In Jharkhand, we watched constantly for Naxalites. The leftist extremists planted bombs on buses, trains and bridges, but they also struck in the dark, robbing and killing people before melting into the nearby forests or mountains. To be in ‘Naxalite territory’, as we were now, was to be ready for ambush. If that happened I was to step up with my media credentials, making clear I was worth keeping alive.
What would Ramesh do?
‘I will hug my comrades and invite them to dinner in my home,’ said the innocent.
So we rolled up the windows, switched off the radio and accelerated, speeding down the highway. We willed the border to come. But what we saw ahead could not be blamed on the Naxalites.
Traffic had backed up, and the dozens of buses and trucks that had raced past us now stalled, deflated. Drivers, all of them men, strolled up and down the highway, shadowy figures grasping cigarettes and cellphones. They passed on the news – there had been an accident. The police and an ambulance had only just arrived.

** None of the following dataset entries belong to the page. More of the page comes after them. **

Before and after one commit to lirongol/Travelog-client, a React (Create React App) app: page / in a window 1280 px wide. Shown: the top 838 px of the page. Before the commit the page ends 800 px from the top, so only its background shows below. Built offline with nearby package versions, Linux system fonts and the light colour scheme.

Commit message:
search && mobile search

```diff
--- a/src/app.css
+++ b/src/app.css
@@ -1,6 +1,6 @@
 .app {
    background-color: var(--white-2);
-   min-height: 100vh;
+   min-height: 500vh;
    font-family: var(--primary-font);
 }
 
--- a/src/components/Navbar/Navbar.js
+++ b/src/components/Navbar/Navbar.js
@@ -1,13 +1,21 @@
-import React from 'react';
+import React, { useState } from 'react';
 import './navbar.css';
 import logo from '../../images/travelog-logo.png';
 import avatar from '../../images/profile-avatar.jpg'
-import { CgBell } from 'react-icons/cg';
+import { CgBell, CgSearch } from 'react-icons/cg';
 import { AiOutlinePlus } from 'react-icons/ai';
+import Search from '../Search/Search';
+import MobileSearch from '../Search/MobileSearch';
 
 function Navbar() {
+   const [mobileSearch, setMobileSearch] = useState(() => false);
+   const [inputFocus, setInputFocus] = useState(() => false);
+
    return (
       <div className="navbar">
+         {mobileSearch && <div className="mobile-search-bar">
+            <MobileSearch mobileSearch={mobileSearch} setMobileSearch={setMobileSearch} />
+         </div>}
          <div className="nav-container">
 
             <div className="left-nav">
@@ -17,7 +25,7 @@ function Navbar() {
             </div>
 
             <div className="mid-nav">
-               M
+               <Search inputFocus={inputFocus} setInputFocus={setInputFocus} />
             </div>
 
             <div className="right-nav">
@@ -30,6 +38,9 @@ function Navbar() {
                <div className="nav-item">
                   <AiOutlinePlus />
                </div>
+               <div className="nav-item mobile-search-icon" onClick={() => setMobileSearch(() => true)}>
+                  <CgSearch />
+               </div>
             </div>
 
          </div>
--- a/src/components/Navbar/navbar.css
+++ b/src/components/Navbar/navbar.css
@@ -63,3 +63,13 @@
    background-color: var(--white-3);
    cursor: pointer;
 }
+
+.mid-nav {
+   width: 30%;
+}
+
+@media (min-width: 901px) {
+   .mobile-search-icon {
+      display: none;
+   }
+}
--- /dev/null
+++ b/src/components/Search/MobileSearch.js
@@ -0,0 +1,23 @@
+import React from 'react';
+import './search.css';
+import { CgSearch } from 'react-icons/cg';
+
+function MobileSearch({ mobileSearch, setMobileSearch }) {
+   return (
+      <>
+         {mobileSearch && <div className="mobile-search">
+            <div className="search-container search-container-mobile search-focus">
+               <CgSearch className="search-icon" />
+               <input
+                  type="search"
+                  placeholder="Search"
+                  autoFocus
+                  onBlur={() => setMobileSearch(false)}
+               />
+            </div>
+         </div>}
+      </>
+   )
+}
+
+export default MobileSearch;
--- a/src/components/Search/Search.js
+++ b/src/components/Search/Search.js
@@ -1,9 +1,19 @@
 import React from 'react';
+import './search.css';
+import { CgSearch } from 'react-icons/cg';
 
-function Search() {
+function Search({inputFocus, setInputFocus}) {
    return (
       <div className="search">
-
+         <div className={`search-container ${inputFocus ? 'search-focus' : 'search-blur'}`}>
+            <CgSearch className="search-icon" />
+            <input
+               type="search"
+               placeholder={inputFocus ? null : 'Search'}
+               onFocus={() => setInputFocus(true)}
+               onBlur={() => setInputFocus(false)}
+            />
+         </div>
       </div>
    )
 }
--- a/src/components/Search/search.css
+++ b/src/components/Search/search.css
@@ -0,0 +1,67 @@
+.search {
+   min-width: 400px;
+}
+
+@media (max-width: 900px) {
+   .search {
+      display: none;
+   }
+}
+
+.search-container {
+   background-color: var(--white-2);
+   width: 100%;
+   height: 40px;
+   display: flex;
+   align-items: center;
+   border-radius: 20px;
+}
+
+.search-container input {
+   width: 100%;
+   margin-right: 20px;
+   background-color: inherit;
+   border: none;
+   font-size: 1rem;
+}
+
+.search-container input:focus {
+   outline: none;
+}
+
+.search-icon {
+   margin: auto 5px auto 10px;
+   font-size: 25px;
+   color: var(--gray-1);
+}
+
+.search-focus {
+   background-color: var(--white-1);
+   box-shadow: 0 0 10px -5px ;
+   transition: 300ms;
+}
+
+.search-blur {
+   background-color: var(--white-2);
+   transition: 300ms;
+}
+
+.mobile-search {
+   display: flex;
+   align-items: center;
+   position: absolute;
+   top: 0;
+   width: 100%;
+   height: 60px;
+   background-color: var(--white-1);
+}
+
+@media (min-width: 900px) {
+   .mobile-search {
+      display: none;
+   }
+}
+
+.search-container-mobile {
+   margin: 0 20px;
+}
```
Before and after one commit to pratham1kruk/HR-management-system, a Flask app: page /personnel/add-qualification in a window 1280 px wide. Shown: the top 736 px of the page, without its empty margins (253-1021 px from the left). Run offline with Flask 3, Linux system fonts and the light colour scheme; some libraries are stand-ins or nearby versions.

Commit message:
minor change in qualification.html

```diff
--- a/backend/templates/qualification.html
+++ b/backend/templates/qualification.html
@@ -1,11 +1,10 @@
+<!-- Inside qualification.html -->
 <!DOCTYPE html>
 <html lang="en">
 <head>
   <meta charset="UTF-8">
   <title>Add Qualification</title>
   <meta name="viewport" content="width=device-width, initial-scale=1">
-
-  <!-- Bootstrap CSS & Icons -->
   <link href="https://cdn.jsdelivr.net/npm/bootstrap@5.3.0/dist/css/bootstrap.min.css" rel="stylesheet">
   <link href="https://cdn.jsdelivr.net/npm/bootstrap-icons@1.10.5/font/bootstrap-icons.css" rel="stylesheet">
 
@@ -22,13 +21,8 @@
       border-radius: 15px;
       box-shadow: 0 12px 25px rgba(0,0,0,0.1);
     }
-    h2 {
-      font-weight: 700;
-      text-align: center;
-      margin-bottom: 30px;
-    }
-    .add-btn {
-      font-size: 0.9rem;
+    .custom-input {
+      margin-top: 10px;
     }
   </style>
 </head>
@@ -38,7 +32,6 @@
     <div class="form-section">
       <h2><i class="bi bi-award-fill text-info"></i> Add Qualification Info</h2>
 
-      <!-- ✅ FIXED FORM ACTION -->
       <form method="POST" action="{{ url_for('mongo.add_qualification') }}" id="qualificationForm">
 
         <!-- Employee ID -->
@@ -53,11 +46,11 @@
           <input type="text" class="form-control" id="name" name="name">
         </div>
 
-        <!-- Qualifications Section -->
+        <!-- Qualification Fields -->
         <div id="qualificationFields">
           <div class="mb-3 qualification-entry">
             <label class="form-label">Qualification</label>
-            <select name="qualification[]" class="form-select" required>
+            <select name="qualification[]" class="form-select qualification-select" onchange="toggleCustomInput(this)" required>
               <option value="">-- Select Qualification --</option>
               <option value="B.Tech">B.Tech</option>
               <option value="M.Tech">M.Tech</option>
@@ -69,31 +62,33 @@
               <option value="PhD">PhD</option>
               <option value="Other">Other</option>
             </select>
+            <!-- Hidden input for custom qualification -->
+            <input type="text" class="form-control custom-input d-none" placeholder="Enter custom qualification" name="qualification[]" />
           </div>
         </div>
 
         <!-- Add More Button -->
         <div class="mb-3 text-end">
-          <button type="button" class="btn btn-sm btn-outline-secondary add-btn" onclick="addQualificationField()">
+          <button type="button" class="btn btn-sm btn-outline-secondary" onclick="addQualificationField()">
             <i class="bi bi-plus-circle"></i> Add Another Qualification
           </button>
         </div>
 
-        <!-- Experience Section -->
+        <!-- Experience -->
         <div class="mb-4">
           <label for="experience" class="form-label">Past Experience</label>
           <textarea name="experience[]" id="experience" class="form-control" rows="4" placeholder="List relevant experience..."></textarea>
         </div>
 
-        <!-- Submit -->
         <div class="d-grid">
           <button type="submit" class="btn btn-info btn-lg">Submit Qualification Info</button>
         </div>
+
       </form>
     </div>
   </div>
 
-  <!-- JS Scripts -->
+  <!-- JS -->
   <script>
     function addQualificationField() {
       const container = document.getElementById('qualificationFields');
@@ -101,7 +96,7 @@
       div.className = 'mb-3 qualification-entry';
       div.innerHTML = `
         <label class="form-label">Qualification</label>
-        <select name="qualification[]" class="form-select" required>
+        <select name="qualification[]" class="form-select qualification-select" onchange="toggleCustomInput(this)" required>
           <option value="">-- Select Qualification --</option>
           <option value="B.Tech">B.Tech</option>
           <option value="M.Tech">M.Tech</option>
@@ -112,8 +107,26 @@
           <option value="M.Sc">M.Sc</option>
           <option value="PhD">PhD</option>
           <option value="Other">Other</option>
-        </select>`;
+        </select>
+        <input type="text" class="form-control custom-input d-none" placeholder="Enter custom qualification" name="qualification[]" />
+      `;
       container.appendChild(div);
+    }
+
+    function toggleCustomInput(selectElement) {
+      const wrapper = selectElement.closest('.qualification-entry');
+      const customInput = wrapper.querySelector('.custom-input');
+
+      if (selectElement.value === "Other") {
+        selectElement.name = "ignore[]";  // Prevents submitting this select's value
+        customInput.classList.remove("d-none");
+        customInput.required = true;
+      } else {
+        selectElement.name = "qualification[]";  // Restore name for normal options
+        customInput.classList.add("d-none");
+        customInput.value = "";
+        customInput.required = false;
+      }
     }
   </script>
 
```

We parked behind everyone else, and our driver turned to me. ‘You wait here,’ he said. ‘I’ll go look.’
Ramesh agreed. ‘Wait inside the car until we know what’s happening.’
They were afraid for me, and their fear was not unfounded. Women were a reliable target around here, even when it wasn’t dark and chaotic with men. But I could not afford to be a captive of their fears, or to succumb to mine. If I did, I would retreat, if not from this place, and this pursuit, then some other. If I did, the men might not win, but I would definitely lose.
So we got out of the car together and started walking to the head of the traffic jam, past the buses and trucks, the accumulations of fractious, fidgety men, the women seemingly secure but still vulnerable behind rolled-up windows. We walked for fifteen minutes.
A policeman said the driver of the motorcycle, in overtaking a bus, had flown into the face of an oncoming truck. The driver was thrown off the motorcycle, and there he was – a misshapen heap, broken but still breathing. He was no more than a teenager. When the truck hit he flew, but the young man sitting behind him was plucked off the bike and dragged along, in the opposite direction. No one got the truck’s number plate, or even knew where it was now. But several of us could see the young man.
‘Look,’ said someone. ‘A finger!’
A policeman pounced on it and stuck it in a garbage bag.
With the help of bystanders, using their cellphones for light, the police then gathered up the body parts they could see – a hand, a leg, some unidentifiable bits – and eventually, at the base of a tree down the road, the young man’s severed head.
The family members arrived. There were six of them, and they stepped out of their white Maruti van in order of gender. First came the men, and they went straight to the driver of the motorcycle. Then came the women, in salwar kameezes and saris, high heels and glass bangles, and they were still, as though they had expended all their energy in that single step from van to road. If they spoke, or even wept, I didn’t hear them – several of the truck drivers had got tired of waiting and they pounded their horns like bullies.
A family member walked over. ‘They had gone to buy mithai,’ he said, with a bewildered expression. ‘So many guests had come, but there were no sweets to feed them.’
Images by Sonia Faleiro
From ‘The Best Hotel’ by Sonia Faleiro; the full story can be found in Granta 124: Travel. You can now buy the issue or subscribe and receive four issues a year of the best new writing.